Plugin Basics

[display-posts post_type="content" id="3672" include_content=true include_title=false wrapper="div" wrapper_class=""]

Plugin Basics

Getting Started #

In the example above, ‘vi’ is the editor. Use the editor that is comfortable for you.

Now that you’re editing your new plugin, you need a name for it. The lines below are all you need for WordPress to recognize your plugin.

Plugin Name: Handbook Example

After you save the file, you should be able to see your plugin listed in your WordPress site. Log in to your WordPress site, and click Plugin on the left nav of your WordPress Admin. You should now see your new plugin!

Sometimes a plugin you create is just for your site. Usually though, you’ll want to share your new plugin with the rest of the WordPress community. As part of the standard Plugin Header, you specify a license. This lets the user know how they can use your code. To maintain compatibility with WordPress core, it is recommended that you pick a license that works with GNU General Public License (GPLv2+).

There are more values you can add to your Plugin Header which will help its display in your WordPress Admin. If you’re planning on submitting to though, you’ll need to follow the WordPress Plugin Header Requirements.

Top ↑

Hooks: Actions and Filters #

There are hooks sprinkled throughout WordPress core. WordPress hooks allow you to tap into WordPress at specific points to change how WordPress behaves without editing any core files.

There are two types of hooks within WordPress: actions and filters. Actions allow you to add or change WordPress functionality, while filters allow you to filter, or change, content as it is loaded.

Hooks are not just for plugin developers; hooks are used extensively to provide default functionality by WordPress core itself. Other hooks are unused place holders that are simply available for you to tap into when you need to alter how WordPress works. This is what makes WordPress so flexible.

Two of the hooks you’ll need when creating a plugin are the register_activation_hook() and the register_uninstall_hook() hooks. The activation hook runs when you activate a plugin. You would use this to provide a function to set up your plugin — for example, creating some default settings in the wp_options table. The uninstall hook is used to clean up after your plugin. This runs after the deactivation hook, and deletes the plugin from the user’s WordPress installation.

Additionally, you can add hooks throughout your plugin codebase with do_action, which will enable developers to extend your plugin by passing functions through your hooks.

Adding functions to hooks isn’t the only thing you can do. You can also use remove_action to remove a function that was defined earlier. For example, if your plugin is an add-on to another plugin, you can use remove_action with the same function callback that was added by the previous plugin with add_action. The priority of actions is important in these situations, as remove_action would need to run after the initial add_action.
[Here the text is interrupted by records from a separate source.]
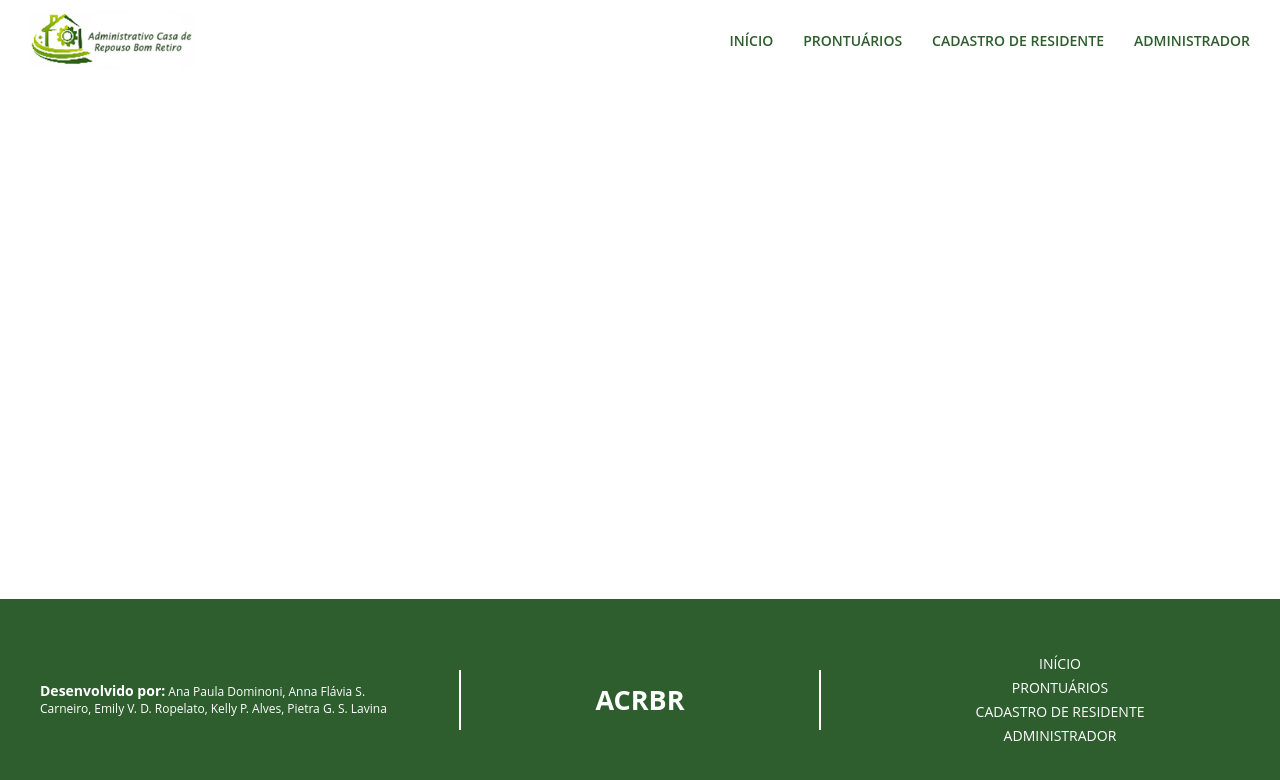
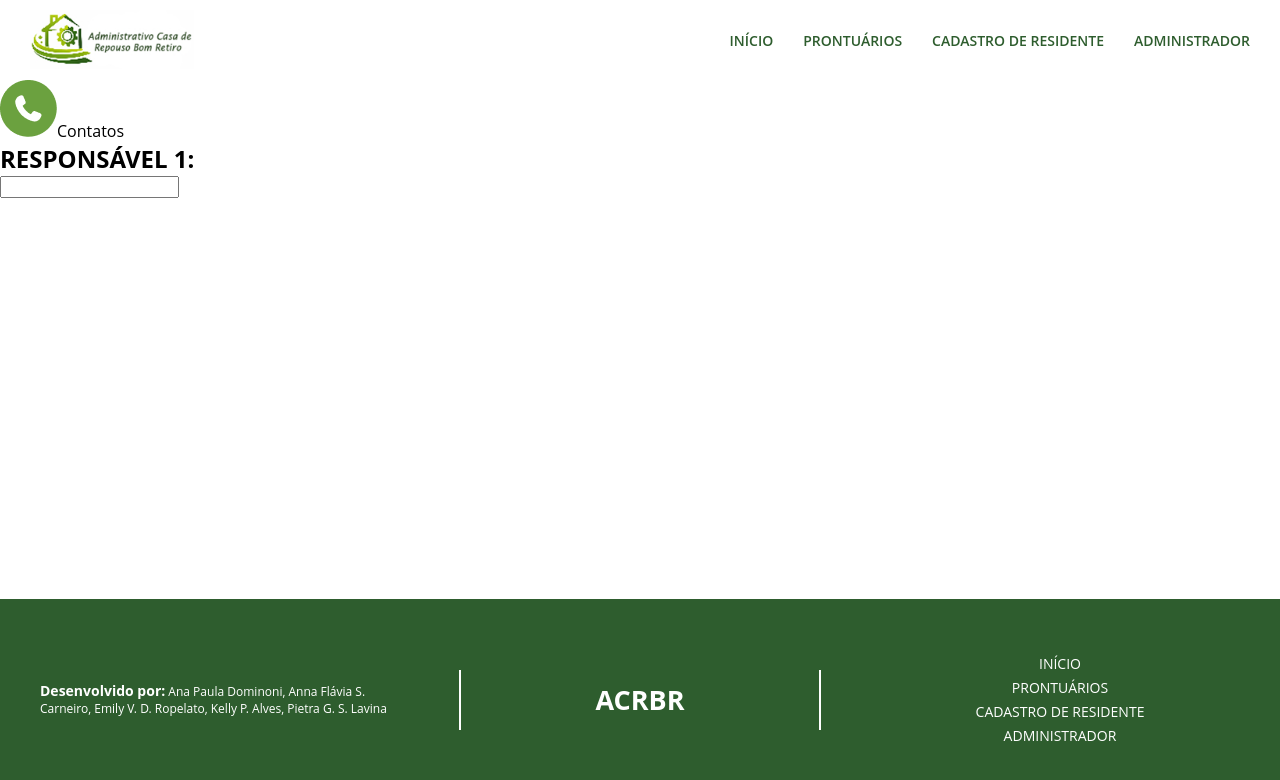
Before and after one commit to Adm-Casa-de-Repouso-Bom-Retiro/ACRBR-FRONTEND, a Vue app: page /contatosresidentes in a window 1280 px wide. Shown: the top 780 px of the page. Built offline with nearby package versions, Linux system fonts and the light colour scheme; sample sign-in values are in the browser's storage.

Commit message:
feat: Início da página contatos #12

```diff
--- a/dev-dist/sw.js
+++ b/dev-dist/sw.js
@@ -82,7 +82,7 @@ define(['./workbox-5a5d9309'], (function (workbox) { 'use strict';
     "revision": "3ca0b8505b4bec776b69afdba2768812"
   }, {
     "url": "index.html",
-    "revision": "0.kmfbd5cfpic"
+    "revision": "0.rdlbpv2iqbo"
   }], {});
   workbox.cleanupOutdatedCaches();
   workbox.registerRoute(new workbox.NavigationRoute(workbox.createHandlerBoundToURL("index.html"), {
--- a/src/router/index.js
+++ b/src/router/index.js
@@ -52,6 +52,12 @@ const router = createRouter({
       component: () => import('../views/PerfilDadosMedicosView.vue'),
       meta: { requiresAuth: true },
     },
+    {
+      path: '/contatosresidentes',
+      name: 'contatosresidentes',
+      component: () => import('../views/ContatosResidentesView.vue'),
+      meta: { requiresAuth: true },
+    },
   ],
 })
 router.beforeEach((to, from, next) => {
--- /dev/null
+++ b/src/views/ContatosResidentesView.vue
@@ -0,0 +1,18 @@
+<template>
+<section>
+    <div class="telefone">
+        <img src="/src/assets/images/icone-telefone.png" alt="Ícone de telefone">
+        <span>Contatos</span>
+    </div>
+    <div>
+        <h1>RESPONSÁVEL 1:</h1>
+        <input type="text">
+    </div>
+</section>
+</template>
+
+<script setup>
+</script>
+<style scoped>
+
+</style>
```
Also changed, not shown: src/assets/images/icone-telefone.png (added).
You should be careful when removing an action from a hook, as well as when altering priorities, because it can be difficult to see how these changes will affect other interactions with the same hook. We highly recommend testing frequently.

You can learn more about creating hooks and interacting with them in the Hooks & Filters section of this handbook.

Top ↑

Use WordPress APIs #

Did you know that WordPress provides a number of Application Programming Interfaces (APIs)? These APIs can greatly simplify the code you need to write in your plugins. You don’t want to reinvent the wheel—especially when so many people have done a lot of the work and testing for you. The most common one is the Options API, which makes it easy to store data in the database for your plugin. If you’re thinking of using cURL in your plugin, the HTTP_API might be of interest to you. Since we’re talking about plugins, you’ll want to study the Plugin API. It has a variety of functions that will assist you in developing plugins.

Top ↑

How WordPress Loads Plugins #

When WordPress loads the list of installed plugins, it searches through the plugins folder and sub-folders to find PHP files with plugin headers.  If your entire plugin is just one file like Hello Dolly, it could be located directly in the plugins folder, but more commonly, plugin files will reside in their own folder, named after the plugin.

Skip to toolbar